House Majority Leader Paul Stam, the principal sponsor of the bill, said he sent out copies of it to thousands of people in the last year and sent committee members a copy on Monday. That apparently means there's no reason to hear from anyone else about it, including the Attorney General who is the focus of the legislation.
Stam offered two more excuses after the meeting. He said the election showed people supported fighting the individual mandate and that a forthcoming poll showed a majority of people in the state supported the specifics in the bill, presumably a poll from the right-wing Pope Civitas Institute, not exactly the most objective place to look to gauge public opinion.
Polls now a substitute for the legislative process. Why even waste time with committee meetings?
Stam compares Democrats to pigs
Stam walked up to House Minority Leader Joe Hackney after the Judiciary Committee meeting to shake hands, saying "good debate."
A few hours later, a gloating Stam told folks at a school privatization meeting sponsored by Civitas and Americans for the Prosperous about the committee debate and ridiculed the objections by Hackney and other Democrats, saying "you should have heard the squeals about how fast we were going. But a stuck pig squeals."
From pledges of openness and cooperation to comparing Democrats to stuck pigs. That's a long way to travel in just one day.
The GOP's real education agenda
Stam just didn't ridicule Democrats at the Thursday night meeting. He also talked about his education priorities for the session and not just the legislation already filed that would lift the cap on the number of charter schools in the state.
Stam outlined the principles behind that bill, but said he doesn't want to stop there. "I do have somewhat of a dream, that we discard all of those principles and just made all of the traditional public schools charter schools."
And Stam has even bigger dreams than that. He told the audience that he was rounding up sponsors now for a bill that would provide a $2,500 tax credit for parents who home school their children or send them to a private school.
The dismantling of public education is underway.
What happened to jobs, jobs, jobs?
House Speaker Thom Tills was fond of saying during the campaign that the Republicans' priority this session would be jobs, jobs, and jobs.
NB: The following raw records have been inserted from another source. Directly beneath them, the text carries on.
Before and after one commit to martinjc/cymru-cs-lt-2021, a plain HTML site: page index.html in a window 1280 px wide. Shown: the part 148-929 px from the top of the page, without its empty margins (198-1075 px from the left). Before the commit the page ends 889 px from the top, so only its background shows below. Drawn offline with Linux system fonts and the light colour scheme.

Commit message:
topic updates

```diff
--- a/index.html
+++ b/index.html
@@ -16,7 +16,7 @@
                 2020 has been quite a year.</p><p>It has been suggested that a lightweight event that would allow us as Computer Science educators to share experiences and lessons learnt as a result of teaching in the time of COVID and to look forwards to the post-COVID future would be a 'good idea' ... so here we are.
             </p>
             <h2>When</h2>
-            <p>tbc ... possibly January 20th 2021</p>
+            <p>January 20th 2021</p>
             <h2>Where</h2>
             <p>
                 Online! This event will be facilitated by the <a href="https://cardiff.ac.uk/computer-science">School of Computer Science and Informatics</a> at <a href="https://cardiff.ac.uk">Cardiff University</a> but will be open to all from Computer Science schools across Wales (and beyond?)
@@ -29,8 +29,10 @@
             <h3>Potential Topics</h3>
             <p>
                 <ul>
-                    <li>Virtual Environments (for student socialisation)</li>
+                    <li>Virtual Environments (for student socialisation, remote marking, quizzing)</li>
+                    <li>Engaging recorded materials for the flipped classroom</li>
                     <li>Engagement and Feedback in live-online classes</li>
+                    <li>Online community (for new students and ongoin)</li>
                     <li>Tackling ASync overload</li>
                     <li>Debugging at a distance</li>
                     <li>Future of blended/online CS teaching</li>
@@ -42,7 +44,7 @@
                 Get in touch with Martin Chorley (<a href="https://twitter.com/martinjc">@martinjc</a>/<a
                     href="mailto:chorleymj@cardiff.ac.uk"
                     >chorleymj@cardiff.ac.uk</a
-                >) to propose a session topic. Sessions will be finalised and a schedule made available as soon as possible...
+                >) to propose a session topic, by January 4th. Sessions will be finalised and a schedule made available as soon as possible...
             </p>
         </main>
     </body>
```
He even wore a wristband with those words on it.
Judging by the first bills introduced by the new Republican leadership, the most pressing issues facing North Carolina are not jobs at all or even addressing the state's $3.7 billion budget shortfall.
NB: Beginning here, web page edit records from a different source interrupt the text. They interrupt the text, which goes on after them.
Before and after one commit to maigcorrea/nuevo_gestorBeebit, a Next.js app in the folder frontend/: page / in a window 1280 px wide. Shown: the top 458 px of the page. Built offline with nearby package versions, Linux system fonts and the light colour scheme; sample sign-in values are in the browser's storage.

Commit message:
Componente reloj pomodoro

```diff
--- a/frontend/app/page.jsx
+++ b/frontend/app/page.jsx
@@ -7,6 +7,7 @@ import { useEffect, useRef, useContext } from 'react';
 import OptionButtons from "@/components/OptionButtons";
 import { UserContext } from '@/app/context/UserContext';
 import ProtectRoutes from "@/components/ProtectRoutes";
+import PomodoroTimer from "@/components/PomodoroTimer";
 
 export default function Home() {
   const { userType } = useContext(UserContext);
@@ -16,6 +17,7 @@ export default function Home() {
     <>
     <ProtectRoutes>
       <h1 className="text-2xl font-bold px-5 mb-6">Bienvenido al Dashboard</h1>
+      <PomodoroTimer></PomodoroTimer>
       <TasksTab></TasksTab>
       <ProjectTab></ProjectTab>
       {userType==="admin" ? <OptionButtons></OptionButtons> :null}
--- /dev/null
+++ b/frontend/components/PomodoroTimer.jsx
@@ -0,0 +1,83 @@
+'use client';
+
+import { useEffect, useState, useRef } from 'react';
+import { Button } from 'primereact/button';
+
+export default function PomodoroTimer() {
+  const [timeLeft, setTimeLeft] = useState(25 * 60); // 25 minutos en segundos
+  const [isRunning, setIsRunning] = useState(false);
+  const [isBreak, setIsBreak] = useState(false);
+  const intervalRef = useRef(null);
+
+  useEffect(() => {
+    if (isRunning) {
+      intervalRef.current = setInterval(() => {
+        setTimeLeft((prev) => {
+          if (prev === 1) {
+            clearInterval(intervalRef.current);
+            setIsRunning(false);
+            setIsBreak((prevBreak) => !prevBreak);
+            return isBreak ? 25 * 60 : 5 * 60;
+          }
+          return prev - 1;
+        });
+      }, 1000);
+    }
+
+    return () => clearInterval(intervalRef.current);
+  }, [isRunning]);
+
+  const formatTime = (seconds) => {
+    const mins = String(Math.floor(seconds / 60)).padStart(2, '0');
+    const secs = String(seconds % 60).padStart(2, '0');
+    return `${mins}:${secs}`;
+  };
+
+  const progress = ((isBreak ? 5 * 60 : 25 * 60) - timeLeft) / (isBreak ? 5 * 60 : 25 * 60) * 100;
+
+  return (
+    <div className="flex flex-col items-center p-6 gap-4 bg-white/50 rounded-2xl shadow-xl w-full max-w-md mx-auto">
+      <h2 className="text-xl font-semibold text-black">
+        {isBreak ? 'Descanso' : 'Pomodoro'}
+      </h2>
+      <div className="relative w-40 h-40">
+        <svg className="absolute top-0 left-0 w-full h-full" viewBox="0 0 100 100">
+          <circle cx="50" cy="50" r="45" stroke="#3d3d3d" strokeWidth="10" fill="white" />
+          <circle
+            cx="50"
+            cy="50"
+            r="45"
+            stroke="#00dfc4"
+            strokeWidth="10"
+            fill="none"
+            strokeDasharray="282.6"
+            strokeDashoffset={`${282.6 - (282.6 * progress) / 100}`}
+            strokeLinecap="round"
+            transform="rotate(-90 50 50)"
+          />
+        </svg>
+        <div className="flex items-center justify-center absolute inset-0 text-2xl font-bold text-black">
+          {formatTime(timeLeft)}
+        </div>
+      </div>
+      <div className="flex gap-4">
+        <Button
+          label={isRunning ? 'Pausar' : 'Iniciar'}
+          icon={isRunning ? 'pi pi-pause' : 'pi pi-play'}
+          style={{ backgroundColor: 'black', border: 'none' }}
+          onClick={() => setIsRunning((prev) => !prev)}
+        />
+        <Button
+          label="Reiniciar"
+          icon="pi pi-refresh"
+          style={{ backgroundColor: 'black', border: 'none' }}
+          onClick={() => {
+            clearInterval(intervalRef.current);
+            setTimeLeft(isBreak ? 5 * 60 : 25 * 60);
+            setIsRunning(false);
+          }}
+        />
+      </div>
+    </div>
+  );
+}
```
They seem to be more interested in trying to stop people from having access to health insurance, kicking the few undocumented students who can afford out of state tuition out of state universities and community colleges, and allowing more charter schools.
Sounds it's like time for a new slogan and a new wristband, maybe one saying "no health care, no education, no public input."